Independent and predicative adjectives take number marker and class marker; also case if used as nominal. As attribute they are invariable. Thus idžed "good", ergative, idžedi, etc. -n, -s; pl. idžedar; but Idže insandi hhuč qini "The good man killed the wolf" (subject in ergative case).


Personal pronouns[edit]

  Singular (Aghul) Plural (Aghul) Singular (Tokip) Plural (Tokip)
1 zun čin (ex), xin (in) či (ex), xi (in) či, xi
2 wun čun čun ču


Writing system[edit]


Cyrillic writing[edit]

Іисайи пуная гебурис: – ДуьгІе акье миштти: «Дад, Ве ттур гирами хьурай; Ве Паччагьвел адирай.
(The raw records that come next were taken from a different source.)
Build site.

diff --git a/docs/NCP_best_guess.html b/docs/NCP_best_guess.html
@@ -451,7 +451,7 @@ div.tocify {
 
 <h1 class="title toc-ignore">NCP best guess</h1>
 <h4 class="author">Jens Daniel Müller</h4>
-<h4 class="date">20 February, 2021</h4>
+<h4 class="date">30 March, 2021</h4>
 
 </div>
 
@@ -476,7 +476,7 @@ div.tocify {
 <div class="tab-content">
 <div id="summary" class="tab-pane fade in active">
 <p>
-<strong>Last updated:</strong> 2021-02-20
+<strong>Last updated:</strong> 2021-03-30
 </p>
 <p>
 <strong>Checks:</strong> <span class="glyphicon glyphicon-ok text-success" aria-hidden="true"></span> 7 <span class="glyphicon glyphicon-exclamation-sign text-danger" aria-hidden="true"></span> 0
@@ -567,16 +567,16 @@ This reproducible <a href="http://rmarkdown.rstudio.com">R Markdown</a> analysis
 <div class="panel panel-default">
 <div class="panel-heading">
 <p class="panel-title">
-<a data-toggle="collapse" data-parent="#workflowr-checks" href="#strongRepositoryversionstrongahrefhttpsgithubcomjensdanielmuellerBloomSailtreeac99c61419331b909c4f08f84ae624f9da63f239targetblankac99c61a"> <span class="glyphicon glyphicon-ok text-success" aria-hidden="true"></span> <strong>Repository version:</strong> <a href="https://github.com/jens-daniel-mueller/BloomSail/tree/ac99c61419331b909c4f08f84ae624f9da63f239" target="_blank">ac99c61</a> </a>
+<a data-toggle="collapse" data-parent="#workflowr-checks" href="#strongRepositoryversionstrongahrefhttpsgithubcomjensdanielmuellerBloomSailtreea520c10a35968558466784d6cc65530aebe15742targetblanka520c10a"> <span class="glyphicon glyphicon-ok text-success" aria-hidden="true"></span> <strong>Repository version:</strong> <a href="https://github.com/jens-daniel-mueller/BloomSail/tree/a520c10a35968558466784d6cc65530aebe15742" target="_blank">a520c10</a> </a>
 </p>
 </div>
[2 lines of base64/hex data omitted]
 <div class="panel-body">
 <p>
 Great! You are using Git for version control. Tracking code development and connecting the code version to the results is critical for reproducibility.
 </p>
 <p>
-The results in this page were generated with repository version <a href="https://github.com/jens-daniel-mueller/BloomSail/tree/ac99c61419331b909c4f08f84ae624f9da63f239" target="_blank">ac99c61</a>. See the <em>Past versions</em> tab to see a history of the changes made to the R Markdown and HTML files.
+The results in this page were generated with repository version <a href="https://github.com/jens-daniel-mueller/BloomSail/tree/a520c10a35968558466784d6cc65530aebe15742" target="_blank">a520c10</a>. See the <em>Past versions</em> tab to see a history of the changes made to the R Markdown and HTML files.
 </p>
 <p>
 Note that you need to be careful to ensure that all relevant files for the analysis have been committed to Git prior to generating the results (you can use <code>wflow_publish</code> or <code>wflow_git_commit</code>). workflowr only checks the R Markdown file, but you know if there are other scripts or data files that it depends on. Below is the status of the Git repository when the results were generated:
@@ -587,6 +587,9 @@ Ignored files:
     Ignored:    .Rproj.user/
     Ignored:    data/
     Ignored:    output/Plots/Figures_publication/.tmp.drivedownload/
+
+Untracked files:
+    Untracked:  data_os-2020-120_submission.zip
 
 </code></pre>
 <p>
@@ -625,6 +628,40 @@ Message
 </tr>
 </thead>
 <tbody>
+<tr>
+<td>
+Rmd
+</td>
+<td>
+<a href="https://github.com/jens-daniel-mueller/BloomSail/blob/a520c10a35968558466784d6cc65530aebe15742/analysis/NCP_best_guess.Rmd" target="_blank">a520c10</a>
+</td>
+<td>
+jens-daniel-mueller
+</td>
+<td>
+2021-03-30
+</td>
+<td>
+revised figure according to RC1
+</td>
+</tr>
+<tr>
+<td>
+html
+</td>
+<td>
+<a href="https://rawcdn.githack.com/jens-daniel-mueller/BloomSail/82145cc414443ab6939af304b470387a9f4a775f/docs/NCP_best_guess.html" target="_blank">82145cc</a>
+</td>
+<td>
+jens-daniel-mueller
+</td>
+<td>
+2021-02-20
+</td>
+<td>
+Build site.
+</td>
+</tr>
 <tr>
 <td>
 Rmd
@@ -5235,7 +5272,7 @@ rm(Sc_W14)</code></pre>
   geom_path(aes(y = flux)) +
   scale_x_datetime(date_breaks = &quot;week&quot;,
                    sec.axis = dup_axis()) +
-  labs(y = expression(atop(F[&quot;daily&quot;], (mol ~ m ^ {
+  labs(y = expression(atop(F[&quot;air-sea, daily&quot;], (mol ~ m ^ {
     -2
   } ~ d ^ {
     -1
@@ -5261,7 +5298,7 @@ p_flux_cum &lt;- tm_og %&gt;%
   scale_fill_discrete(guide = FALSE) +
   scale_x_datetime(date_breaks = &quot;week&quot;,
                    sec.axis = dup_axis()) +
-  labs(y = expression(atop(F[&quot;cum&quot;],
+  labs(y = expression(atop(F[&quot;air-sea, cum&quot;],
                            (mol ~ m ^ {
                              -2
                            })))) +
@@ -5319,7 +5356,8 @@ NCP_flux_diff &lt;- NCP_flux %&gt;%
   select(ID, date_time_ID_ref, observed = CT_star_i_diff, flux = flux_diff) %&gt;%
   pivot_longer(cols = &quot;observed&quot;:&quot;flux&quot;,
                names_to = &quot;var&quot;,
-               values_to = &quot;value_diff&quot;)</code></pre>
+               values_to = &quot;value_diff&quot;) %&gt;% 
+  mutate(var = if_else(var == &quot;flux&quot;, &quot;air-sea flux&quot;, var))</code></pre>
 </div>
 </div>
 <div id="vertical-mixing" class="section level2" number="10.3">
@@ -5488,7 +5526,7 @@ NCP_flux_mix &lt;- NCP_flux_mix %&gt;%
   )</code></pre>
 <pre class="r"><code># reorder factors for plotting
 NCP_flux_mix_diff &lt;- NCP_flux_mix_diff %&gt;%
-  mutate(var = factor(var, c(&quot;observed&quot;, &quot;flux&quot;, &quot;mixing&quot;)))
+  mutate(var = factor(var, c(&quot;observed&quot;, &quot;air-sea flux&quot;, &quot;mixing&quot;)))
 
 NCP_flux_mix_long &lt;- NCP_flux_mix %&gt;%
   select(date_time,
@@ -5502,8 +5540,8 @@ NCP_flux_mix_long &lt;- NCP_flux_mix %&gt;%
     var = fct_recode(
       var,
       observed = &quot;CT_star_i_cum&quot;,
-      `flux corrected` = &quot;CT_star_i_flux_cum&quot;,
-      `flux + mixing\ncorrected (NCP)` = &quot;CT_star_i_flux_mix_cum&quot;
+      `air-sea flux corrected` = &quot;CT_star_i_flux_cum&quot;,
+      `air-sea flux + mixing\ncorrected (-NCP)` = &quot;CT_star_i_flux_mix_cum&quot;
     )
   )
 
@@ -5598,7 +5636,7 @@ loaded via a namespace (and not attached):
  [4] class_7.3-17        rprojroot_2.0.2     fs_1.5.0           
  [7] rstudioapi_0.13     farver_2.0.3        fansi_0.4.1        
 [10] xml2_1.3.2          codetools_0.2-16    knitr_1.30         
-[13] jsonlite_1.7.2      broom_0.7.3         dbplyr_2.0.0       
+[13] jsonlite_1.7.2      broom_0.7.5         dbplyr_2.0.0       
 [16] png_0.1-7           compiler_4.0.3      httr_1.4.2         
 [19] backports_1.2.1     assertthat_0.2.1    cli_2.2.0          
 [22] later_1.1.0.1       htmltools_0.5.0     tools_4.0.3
ТІалаб аркьая чин Вакес гьер ягьас гуни. Гъил гьушен че гунагьарилас, чинна гьил гьуршанду кІилди час Іайвелар аркьаттарилас. ХІа темехІера хьас амарта час».[7]


ˡisaji punaja geburis: – Du’gˡe ak’e mištti: "Dad, Ve ttur girami x’uraj; Ve Paččag’vel adiraj. Tˡalab ark’aja čin Vakes g’er jag’as guni. G″il g’ušen če gunag’arilas, činna g’il g’uršandu kˡildi čas ˡajvelar ark’attarilas. Xˡa temexˡera x’as amarta čas." [8]
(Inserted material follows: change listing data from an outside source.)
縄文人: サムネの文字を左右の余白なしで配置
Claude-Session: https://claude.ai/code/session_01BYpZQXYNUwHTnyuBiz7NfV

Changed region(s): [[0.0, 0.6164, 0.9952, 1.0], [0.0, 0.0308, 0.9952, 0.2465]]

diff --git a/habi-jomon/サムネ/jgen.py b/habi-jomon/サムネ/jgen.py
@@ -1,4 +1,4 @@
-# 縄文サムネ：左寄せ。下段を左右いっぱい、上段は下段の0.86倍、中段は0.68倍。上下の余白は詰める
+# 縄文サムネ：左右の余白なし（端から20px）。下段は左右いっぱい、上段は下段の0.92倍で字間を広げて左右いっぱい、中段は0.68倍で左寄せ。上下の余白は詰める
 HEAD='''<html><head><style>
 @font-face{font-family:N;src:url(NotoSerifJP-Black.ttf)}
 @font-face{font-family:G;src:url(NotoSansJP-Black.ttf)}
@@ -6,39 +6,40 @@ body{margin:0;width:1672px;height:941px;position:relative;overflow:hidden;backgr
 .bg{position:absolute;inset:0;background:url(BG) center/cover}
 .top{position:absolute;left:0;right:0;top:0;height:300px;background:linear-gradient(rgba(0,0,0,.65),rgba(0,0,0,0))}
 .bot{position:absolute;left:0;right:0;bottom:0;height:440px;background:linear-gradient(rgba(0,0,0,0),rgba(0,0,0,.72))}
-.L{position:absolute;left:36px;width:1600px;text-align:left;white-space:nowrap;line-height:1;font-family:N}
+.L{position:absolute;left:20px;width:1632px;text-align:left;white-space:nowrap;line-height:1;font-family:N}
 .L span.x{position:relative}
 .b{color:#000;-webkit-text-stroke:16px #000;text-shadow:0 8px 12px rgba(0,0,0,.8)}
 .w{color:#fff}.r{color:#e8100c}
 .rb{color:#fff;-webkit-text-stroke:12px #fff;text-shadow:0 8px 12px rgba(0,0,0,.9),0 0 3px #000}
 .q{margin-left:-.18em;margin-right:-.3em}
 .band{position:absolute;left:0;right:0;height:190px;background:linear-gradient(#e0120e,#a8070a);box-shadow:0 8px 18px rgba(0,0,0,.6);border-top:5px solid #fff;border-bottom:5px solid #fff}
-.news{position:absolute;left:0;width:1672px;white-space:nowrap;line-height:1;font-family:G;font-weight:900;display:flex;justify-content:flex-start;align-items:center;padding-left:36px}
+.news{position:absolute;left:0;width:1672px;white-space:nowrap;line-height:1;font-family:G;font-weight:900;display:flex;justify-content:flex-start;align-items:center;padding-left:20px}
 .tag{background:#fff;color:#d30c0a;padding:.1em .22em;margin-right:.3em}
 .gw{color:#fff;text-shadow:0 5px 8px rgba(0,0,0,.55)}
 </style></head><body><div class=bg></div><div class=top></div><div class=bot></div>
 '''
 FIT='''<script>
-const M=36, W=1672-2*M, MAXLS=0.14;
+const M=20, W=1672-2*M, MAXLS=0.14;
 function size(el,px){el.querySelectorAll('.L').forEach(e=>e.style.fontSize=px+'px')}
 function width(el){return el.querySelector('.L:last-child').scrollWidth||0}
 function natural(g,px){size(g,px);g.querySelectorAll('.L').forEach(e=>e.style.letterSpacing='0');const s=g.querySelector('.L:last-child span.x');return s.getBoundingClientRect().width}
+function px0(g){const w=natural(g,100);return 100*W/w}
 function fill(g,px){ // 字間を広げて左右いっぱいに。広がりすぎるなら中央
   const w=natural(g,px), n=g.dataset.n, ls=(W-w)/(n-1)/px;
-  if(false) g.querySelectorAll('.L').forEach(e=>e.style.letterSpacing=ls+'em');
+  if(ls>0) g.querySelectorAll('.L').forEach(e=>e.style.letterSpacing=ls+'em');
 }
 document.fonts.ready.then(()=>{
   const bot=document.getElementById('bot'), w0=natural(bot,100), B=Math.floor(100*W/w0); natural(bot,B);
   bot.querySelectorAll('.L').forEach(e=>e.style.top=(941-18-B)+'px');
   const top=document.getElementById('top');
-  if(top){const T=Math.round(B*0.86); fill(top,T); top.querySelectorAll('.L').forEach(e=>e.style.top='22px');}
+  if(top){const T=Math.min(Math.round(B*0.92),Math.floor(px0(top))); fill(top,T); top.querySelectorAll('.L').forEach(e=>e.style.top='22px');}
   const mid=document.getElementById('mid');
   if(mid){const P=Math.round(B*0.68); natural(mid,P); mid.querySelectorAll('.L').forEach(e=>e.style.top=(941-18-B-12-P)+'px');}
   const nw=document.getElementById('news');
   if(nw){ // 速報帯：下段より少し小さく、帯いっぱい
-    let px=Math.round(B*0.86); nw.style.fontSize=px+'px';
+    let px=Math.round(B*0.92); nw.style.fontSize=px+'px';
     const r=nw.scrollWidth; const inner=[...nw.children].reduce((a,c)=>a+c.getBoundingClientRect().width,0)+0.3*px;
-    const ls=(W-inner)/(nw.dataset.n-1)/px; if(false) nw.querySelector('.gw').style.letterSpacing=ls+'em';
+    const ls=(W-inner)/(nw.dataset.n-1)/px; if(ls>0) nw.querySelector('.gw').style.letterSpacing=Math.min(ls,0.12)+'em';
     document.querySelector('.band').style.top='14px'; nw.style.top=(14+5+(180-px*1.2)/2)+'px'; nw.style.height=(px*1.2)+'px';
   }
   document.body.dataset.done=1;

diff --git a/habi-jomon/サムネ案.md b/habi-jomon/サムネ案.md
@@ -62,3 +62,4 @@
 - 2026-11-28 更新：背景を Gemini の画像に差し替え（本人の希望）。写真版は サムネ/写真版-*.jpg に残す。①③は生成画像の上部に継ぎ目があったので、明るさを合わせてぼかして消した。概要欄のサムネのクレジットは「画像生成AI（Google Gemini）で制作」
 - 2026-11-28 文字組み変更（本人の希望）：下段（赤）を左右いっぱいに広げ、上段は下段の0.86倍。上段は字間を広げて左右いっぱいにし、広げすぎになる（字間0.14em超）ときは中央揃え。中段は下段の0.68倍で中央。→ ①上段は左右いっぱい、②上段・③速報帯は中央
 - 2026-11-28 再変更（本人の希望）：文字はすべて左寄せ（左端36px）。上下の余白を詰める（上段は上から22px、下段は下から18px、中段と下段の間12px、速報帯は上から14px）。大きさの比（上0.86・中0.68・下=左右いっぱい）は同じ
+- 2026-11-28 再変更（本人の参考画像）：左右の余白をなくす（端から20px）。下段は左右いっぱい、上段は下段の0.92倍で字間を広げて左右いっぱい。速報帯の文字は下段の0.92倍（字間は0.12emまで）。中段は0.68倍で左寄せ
And he said unto them, When ye pray, say, Our Father which art in heaven, Hallowed be thy name. Thy kingdom come. Thy will be done, as in heaven, so in earth. Give us day by day our daily bread. And forgive us our sins; for we also forgive every one that is indebted to us. And lead us not into temptation; but deliver us from evil.[9]


  1. ^ Aghul at Ethnologue (18th ed., 2015)
  2. ^ "Aghul".
  3. ^ "Aghul".
  4. ^ a b Ladefoged & Maddieson (1996:167–168)
  5. ^ Magometov, Aleksandr Amarovic. 1970. Agul'skij jazyk: (issledovanie i teksty). Tbilisi: Izdatel'stvo "Mecniereba".
  6. ^ Gippert, Jost. "Titus Didactica: North-East Caucasian Consonant Systems".
  7. ^ "Aghul lp". Archived from the original on 2011-07-04. Retrieved 2016-07-12.
  8. ^ "Photo" (GIF).
  9. ^ "Bible Gateway passage: Luke 11 - King James Version". Bible Gateway.


  • Haspelmath, Martin. 1993. A grammar of Lezgian. (Mouton grammar library; 9). Berlin & New York: Mouton de Gruyter. – ISBN 3-11-013735-6
  • Ladefoged, Peter; Maddieson, Ian (1996), The Sounds of the World's Languages, Oxford: Blackwell, ISBN 0-631-19815-6
  • Talibov, Bukar B. and Magomed M. Gadžiev. 1966. Lezginsko-russkij slovar’. Moskva: Izd. Sovetskaja Ėnciklopedija.

External links[edit]